This recipe is featured on our Season’s Best Spring/Summer 2019 cover for good reason—actually, for a bunch of good reasons! It’s beautiful, tasty, quick to make, and open to improvisation—whether you’re improvising because you’re feeling creative or because asparagus has gone out of season and your garden has doubled down on green bean production.
We love pasta dishes! But, we don’t always love washing all the pasta dishes. There are a lot of pasta recipes that have you cook the pasta in one pan and the sauce in another. Adding vegetables or a side salad makes even more dirty dishes. This recipe is so full of veggies you can skip the side salad—if you want to. And, making the pasta and sauce in a single pan cuts down on the after-dinner cleanup, as well as the amount of butter or oil you have to add. This is because, as pasta cooks, some starch releases into the water. The starch in the pasta water works as a base to create a sauce that’s full and rich without added butter. We use a variation of this technique in our Pasta Romano With Bacon & Broccoli as well. In that recipe, some pasta water is held back to mix with the pasta later which helps the sauce cling better.
Add Meat if You Choose
This is a vegetarian recipe, but it’s easy to add chicken or another meat if you want to boost the protein or if you have committed meat eaters in your family. Using a stainless steel nonstick wok is ideal if you add meat to the recipe because it’ll allow you to sear the meat.
Add the meat during step 3 of the recipe. Heat the oil and sear the meat until it’s brown, but not fully cooked—about 5–6 minutes. Remove the meat, and then cook the vegetables. Add the meat back into the wok at the same time as you add the pasta.

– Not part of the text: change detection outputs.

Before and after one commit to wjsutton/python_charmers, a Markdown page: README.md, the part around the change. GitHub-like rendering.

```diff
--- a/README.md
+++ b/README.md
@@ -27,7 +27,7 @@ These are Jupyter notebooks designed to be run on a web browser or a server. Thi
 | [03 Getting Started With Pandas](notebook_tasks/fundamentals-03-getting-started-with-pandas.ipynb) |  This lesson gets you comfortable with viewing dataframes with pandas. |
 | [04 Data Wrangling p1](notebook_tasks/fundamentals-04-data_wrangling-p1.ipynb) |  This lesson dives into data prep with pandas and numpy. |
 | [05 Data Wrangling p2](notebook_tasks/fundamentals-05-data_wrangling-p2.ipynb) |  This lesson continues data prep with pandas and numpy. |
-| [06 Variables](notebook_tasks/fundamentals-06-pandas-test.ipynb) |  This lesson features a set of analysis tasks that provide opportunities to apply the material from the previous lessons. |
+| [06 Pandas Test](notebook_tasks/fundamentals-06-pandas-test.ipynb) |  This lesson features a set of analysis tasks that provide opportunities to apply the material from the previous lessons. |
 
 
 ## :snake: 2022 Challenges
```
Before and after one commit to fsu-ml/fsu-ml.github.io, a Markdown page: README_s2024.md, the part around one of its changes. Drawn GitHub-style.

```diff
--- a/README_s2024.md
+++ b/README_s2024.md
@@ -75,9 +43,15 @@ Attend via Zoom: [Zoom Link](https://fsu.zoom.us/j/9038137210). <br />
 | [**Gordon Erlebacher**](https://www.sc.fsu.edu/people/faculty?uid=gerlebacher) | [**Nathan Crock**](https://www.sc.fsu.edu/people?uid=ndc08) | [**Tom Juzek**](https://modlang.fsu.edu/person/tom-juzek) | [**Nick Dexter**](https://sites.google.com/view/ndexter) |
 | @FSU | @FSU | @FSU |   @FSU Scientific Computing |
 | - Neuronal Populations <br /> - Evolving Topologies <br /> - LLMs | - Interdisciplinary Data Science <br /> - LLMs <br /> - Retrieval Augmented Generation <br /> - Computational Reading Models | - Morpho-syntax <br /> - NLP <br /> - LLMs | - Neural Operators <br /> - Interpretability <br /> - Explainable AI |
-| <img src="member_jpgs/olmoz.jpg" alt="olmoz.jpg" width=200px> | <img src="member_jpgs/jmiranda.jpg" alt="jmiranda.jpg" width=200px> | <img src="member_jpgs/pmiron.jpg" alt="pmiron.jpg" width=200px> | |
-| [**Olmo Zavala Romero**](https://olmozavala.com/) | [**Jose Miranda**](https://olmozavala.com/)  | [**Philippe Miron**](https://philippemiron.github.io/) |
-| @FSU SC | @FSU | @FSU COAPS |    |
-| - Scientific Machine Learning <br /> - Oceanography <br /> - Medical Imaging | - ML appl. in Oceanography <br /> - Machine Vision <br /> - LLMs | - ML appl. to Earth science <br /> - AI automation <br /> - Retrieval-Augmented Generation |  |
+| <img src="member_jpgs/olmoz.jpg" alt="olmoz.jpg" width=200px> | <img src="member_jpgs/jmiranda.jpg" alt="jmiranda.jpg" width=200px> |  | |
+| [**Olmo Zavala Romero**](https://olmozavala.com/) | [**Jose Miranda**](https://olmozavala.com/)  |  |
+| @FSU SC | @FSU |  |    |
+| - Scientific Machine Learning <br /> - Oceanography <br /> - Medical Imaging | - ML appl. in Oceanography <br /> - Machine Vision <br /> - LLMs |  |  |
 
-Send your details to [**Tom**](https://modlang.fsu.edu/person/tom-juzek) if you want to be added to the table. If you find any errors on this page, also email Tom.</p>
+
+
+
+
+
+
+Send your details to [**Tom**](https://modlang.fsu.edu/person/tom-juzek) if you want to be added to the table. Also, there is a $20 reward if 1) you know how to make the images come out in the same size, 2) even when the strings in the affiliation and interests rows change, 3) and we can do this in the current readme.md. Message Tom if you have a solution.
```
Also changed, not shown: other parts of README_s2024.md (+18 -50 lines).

One of the things that makes this recipe special is the gremolata. Gremolata (GREM’uh-la-ta), is an Italian condiment that you can also use as a sauce. It’s another variation of the green herb sauces that appear in cultures throughout the world. It’s similar to another Italian classic, pesto, as well as pistou in French cooking, or chimichurri in Argentinean cuisine. Usually gremolata is made with lemon zest, garlic, parsley, and anchovy. The variation we use in this recipe doesn’t call for anchovy and adds a subtle peppery note with arugula.
Gremolata tastes great served with any red or braised meat. It balances and adds brightness and freshness to fattier, richer dishes. It’s a traditional accompaniment for osso bucco which is made with braised veal shanks, and you’ll find it’s fantastic paired with grilled meat in the summer.
Our Chimichurri Noodles With Grilled Flank Steak is another recipe you might enjoy if you like pesto and gremolata.
You can easily come up with your own gremolata variations. Swap out the parsley and arugula with different herb combinations. Chives, oregano, a little thyme, or rosemary would all be great herbs to include. It’s a way to use fresh herbs that livens up your meals and helps prevent food waste. How often have you bought a huge herb pack for a recipe that calls for two or three sprigs? Turn the unused herbs into a fresh, vibrant sauce instead of throwing them away or letting them dissolve in the back of your fridge
During the summer, we grow a small kitchen garden outside the Test Kitchen. We pinch the herbs to prevent them from going to seed and to encourage them to grow into full, beautiful plants. If you do the same, making a gremolata is a good way to use those herb cuttings. Make your own blend—there’s no wrong way to do it. Keep the garlic, lemon, and herb proportions roughly the same as are in our gremolata recipe and then improvise and tweak to suit your taste.